At RNEL, we have been working hard to lay the foundation to better manage our data and be able to integrate big data and AI technologies into our data management and analysis pipelines. These needs have arisen from the very size of the experimental data that push the limits: they are simply becoming unmanageable even on powerful workstations. We also determined that better query methodologies, validation and visualization tools are needed.
Our long term goal is finding the answer to the following question: Will we ever be able to go from experimental raw data to query curated data with a simple SQL-like language without spending humongous resources and manpower, while using a process that is organic, intuitive and flexible? Can we also leverage modern big data technologies and data science to achieve our goal?
This presentation is the story of an inter-disciplinary journey that started approximately 5 years ago. The journey enabled us to build a deeper knowledge of our data, a better system of management methodologies, as well as tools that allow us to query and aggregate across various datasets and easily improve such functionalities.

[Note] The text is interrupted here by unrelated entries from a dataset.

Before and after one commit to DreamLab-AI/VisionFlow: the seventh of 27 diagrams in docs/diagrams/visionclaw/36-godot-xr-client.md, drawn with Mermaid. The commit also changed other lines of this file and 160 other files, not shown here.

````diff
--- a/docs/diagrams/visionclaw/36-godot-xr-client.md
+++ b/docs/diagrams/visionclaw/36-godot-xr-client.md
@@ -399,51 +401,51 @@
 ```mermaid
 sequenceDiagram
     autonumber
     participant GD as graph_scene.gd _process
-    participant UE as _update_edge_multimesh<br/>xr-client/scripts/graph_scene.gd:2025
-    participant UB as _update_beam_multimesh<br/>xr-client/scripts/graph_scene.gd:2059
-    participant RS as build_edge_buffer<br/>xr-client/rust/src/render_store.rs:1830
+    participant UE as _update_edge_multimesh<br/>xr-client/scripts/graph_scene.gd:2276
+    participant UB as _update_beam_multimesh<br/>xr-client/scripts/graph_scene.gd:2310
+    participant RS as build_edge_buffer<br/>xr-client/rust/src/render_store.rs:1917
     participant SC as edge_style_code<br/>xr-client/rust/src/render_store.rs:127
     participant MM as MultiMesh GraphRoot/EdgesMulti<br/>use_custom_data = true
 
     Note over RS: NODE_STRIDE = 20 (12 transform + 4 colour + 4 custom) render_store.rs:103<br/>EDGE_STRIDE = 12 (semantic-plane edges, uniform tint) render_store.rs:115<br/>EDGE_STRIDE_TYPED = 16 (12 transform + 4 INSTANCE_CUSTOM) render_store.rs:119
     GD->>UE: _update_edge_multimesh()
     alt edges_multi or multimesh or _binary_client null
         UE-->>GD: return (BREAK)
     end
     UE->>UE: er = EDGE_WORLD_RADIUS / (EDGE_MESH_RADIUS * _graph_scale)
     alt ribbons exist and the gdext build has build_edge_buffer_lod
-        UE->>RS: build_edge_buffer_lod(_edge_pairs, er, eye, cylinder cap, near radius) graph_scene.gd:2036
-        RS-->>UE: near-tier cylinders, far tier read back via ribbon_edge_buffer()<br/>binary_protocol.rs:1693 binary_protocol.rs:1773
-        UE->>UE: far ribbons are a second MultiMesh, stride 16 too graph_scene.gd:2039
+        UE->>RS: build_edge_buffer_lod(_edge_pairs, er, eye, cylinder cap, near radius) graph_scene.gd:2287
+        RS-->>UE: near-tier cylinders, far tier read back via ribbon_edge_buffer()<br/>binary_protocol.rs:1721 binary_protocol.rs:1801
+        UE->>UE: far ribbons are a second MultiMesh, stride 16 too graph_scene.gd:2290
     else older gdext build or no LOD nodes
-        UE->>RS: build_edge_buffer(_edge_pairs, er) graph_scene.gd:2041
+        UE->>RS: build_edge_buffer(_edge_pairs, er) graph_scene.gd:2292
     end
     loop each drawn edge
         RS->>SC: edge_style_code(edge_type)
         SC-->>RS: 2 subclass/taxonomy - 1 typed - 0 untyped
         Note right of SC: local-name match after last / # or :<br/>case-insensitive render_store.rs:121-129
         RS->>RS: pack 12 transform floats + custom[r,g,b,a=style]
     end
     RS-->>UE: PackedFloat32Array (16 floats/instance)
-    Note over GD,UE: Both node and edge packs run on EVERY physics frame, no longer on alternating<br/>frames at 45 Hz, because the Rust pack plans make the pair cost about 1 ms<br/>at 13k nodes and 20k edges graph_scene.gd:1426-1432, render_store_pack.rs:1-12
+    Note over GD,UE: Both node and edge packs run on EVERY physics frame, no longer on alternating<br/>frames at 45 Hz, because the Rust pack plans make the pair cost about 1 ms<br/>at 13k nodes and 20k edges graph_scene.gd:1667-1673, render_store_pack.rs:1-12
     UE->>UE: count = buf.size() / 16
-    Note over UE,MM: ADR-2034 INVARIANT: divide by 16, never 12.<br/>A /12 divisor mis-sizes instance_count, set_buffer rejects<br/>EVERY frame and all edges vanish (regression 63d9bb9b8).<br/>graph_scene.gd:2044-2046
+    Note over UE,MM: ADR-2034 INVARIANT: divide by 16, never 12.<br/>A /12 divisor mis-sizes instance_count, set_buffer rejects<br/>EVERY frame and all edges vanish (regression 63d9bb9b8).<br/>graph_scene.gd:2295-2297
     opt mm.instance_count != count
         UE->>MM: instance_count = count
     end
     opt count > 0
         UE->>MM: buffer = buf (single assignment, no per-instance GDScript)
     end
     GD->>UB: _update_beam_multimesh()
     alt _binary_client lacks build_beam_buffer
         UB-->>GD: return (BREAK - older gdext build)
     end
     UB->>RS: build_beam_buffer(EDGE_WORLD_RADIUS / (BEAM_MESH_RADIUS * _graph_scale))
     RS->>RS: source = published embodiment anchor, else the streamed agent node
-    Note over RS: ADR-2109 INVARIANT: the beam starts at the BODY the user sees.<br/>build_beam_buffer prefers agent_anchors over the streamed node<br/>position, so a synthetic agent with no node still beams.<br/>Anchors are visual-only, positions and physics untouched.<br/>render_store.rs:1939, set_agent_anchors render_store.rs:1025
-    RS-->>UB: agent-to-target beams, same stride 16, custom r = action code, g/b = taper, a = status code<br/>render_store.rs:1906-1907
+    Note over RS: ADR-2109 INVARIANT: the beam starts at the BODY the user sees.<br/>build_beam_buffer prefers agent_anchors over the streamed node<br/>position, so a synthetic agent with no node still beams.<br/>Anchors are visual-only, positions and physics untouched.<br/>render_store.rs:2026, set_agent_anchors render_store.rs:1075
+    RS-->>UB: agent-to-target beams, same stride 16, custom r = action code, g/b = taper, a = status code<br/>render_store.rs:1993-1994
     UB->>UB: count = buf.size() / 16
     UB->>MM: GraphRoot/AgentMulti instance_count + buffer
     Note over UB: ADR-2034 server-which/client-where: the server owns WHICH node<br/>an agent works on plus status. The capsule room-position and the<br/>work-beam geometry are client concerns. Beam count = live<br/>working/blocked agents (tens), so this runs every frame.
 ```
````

In this presentation, we will provide a general background of the work that we do in our lab. First, we will provide some examples of experiments that we conduct as a context in which to explain the data that are acquired and the challenge that comes with them. Next, we will outline some of the questions that researchers asked (and keep asking) when they attempt to work with large data structures to answer their own scientific questions without having to be bogged down by the technologies used and the original format of the data. Finally, we will raise some questions related to data management, which will help to improve validation and reduce the manpower necessary to curate the data. From the big picture, we will walk through the decisions and requirements that came out of our brainstorm sessions and show how far along we currently are in our journey and the path we took to get here. We will conclude by highlighting some of the amazing results that we were able to achieve, such as activation maps and central nervous system stimulation counts.